When I was struggling with agonizing questions and problems surrounding my aging parents care needs I had a heightened awareness to everything around me. I suspect that was because I felt my life was at stake. Within that awareness, comfort and answers came to me through everyday experiences. I found much relief in the natural world, but I also found it in a variety of other ways such as a look, a word or phrase, and often from a National Public Radio program. One such NPR program was a sociologist’s analysis of the Challenger Disaster. I summarized the high points of that program for me in my memoir as follows:
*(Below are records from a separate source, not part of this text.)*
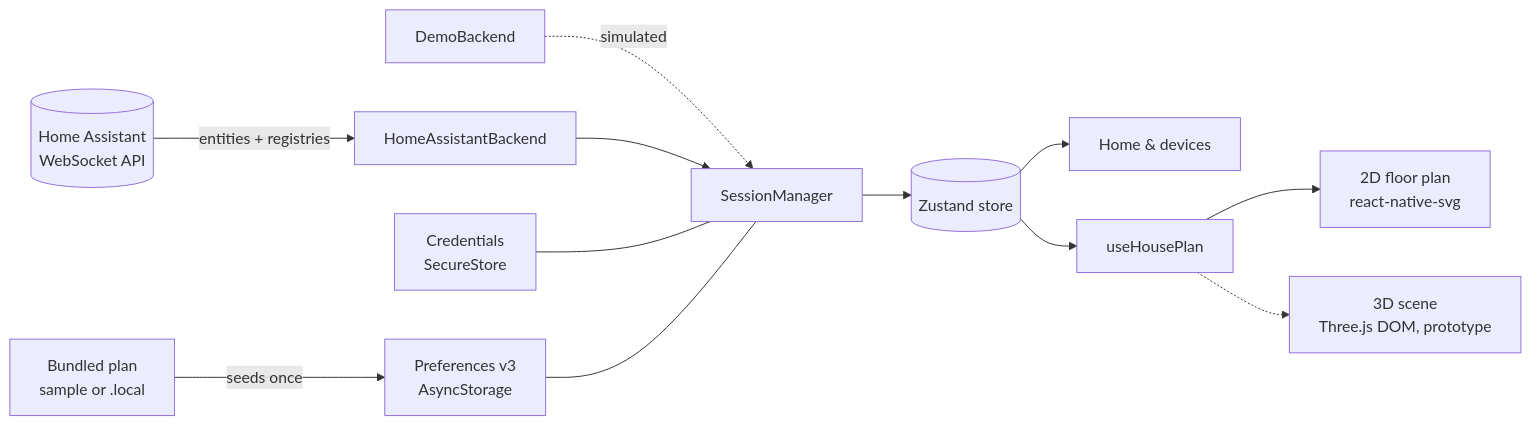
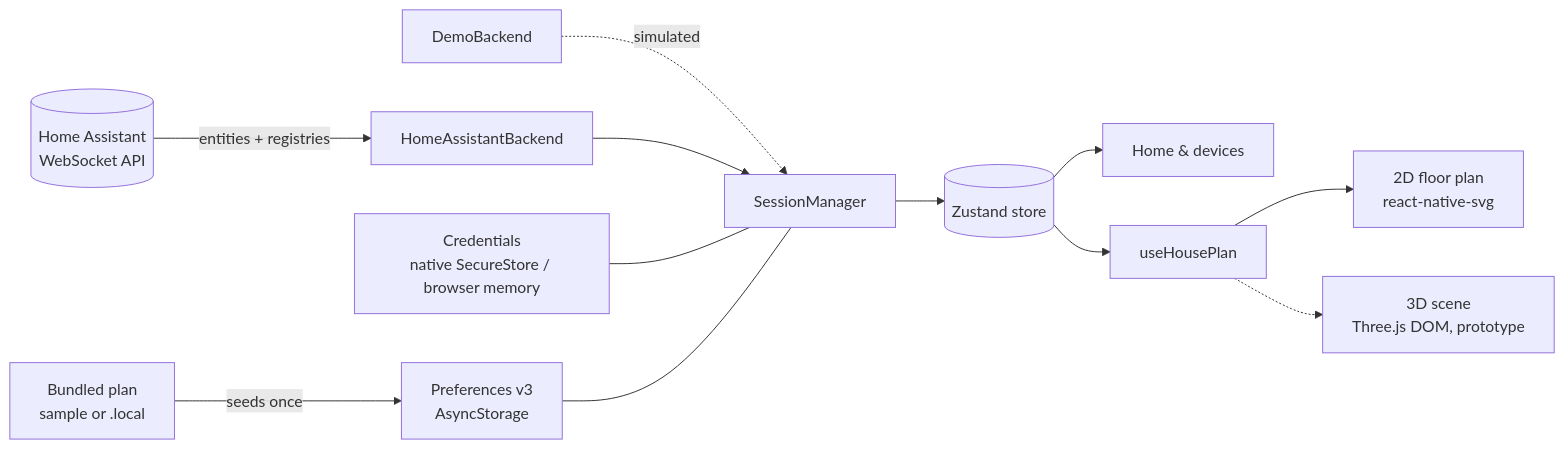
Before and after one commit to Jeremya/cockpit-home-assistant: the diagram in README.md, drawn with Mermaid. The commit also changed other lines of this file and 33 other files, not shown here.

````diff
--- a/README.md
+++ b/README.md
@@ -151,14 +155,14 @@
 ```mermaid
 flowchart LR
   HA[("Home Assistant<br/>WebSocket API")] -->|entities + registries| HAB[HomeAssistantBackend]
   DEMO[DemoBackend] -.->|simulated| SM
   HAB --> SM[SessionManager]
   SM --> STORE[(Zustand store)]
-  CRED[Credentials<br/>SecureStore] --- SM
+  CRED[Credentials<br/>native SecureStore / browser memory] --- SM
   PREFS[Preferences v3<br/>AsyncStorage] --- SM
   PLAN[Bundled plan<br/>sample or .local] -->|seeds once| PREFS
   STORE --> HOME[Home & devices]
   STORE --> USEPLAN[useHousePlan]
   USEPLAN --> SVG[2D floor plan<br/>react-native-svg]
   USEPLAN -.-> SCENE[3D scene<br/>Three.js DOM, prototype]
 ```
````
Events leading to the tragedy showed how historical decisions created a layered inflexible bureaucracy that compromised the integrity of the original mission. Everyone got all tangled up in the rules. Production concerns created debate between engineers and top managers, and engineers were not involved in policy and production decisions. Intuition and common sense were disallowed (just look out the window and see the ice); they thought pressure would force O rings in place. Push mute button on a conference call between managers and engineers for an aside managerial conference. The pilot was not part of the launch decision. And point the finger of blame away from yourself.
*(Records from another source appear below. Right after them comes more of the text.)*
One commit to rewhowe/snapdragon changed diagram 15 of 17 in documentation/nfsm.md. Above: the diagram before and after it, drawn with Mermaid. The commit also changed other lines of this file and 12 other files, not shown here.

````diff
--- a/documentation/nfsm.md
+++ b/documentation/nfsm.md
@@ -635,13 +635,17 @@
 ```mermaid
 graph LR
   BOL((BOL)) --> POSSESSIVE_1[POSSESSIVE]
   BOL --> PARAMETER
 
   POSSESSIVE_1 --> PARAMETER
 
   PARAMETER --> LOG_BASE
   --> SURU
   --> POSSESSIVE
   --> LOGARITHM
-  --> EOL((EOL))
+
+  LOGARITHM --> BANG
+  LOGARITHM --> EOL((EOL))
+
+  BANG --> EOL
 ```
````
That analysis was a great metaphor for the problems I had with my father over my mother’s care and also for the difficulty I was experiencing with my church. What if we used the Challenger analysis as a template showing us what not to do? Would respectful dialogue been seen as essential in all endeavors? Would women have half the voice and participation in what affects their lives? Could common sense rule and simplify life? Would we be able to look at ourselves and see where our complicity lay?